[Start of Attachment]
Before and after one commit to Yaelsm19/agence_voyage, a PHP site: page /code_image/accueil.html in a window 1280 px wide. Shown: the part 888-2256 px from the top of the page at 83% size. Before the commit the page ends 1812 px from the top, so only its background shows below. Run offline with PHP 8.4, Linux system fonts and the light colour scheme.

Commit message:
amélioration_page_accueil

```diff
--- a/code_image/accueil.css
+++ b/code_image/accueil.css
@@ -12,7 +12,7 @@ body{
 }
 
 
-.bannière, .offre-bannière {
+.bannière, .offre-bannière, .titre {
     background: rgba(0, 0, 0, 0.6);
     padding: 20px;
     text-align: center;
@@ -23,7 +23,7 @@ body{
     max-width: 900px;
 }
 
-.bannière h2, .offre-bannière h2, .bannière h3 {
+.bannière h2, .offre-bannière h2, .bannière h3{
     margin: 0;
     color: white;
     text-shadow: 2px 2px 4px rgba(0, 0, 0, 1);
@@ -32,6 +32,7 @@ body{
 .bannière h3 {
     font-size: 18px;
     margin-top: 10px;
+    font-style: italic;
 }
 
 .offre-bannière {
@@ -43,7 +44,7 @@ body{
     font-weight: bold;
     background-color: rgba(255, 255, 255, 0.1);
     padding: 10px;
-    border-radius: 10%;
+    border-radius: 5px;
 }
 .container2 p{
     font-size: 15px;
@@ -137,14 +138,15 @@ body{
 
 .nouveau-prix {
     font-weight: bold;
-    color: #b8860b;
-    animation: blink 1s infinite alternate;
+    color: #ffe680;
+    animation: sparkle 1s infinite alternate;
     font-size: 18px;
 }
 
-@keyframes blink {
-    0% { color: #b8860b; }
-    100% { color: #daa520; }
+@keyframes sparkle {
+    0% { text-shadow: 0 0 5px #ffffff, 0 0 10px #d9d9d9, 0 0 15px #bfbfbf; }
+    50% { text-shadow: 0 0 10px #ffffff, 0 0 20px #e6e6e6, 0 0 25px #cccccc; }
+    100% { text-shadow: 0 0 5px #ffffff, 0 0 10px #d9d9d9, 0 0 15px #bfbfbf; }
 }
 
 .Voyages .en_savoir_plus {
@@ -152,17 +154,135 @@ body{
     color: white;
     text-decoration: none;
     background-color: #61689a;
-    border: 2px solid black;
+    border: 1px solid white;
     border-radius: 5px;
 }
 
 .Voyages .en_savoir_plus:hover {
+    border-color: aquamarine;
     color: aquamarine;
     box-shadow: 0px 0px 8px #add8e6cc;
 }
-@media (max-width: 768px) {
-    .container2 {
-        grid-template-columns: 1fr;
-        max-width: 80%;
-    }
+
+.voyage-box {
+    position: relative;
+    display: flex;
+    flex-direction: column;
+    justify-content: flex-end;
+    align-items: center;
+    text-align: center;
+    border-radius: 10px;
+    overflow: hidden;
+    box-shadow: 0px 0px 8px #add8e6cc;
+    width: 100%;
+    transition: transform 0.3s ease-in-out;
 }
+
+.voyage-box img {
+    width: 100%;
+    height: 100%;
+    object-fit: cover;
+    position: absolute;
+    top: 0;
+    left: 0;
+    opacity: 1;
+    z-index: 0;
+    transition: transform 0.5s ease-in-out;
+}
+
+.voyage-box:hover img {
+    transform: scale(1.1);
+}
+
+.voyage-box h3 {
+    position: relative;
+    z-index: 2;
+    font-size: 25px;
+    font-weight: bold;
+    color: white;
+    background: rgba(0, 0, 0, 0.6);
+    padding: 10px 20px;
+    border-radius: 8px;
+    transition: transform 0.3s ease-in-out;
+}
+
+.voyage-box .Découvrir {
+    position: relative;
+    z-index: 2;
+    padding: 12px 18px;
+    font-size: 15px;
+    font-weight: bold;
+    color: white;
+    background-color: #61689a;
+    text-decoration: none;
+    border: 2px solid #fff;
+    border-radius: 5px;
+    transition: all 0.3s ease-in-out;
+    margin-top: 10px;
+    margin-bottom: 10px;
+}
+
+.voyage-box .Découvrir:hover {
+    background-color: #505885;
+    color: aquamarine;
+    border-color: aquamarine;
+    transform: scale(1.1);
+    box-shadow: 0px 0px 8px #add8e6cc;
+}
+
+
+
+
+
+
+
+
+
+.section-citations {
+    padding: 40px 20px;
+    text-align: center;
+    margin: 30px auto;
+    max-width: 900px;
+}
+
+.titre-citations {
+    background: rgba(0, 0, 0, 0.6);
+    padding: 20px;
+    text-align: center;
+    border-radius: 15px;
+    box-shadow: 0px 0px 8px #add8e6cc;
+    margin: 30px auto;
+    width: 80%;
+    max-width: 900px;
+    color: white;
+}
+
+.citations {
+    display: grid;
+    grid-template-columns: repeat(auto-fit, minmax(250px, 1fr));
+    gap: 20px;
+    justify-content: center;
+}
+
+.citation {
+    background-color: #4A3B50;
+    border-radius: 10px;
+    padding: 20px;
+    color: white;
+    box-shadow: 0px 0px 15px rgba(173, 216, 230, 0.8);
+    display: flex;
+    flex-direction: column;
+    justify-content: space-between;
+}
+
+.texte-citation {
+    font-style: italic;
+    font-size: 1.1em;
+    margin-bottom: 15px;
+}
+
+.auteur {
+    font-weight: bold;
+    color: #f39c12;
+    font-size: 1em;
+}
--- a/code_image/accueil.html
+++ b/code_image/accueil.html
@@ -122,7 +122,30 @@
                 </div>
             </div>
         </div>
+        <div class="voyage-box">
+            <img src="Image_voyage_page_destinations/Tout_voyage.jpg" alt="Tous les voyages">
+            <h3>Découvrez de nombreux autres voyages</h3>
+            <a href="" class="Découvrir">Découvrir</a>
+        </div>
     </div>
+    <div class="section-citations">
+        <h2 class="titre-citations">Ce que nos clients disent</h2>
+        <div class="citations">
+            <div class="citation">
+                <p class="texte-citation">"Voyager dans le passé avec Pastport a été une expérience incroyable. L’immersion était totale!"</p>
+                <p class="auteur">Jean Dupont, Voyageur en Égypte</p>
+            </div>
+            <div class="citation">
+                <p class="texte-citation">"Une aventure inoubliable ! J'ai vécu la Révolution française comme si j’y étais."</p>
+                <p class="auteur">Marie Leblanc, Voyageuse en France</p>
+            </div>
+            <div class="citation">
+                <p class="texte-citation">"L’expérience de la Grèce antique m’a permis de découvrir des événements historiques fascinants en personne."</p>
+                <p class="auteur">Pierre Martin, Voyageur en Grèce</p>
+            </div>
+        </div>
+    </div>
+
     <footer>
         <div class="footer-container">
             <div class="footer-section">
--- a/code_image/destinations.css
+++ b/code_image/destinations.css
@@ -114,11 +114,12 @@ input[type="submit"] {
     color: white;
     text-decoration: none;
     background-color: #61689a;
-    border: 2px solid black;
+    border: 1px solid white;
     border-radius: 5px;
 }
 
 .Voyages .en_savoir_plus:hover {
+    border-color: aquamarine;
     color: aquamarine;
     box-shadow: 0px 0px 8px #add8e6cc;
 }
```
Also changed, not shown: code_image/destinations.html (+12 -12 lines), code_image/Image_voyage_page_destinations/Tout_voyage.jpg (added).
[End of Attachment]
Exercise aim ▸
Filter the listing so that only lines holding the word "columns" remain, and copy those lines.

Written response ▸
-        grid-template-columns: 1fr;
+    grid-template-columns: repeat(auto-fit, minmax(250px, 1fr));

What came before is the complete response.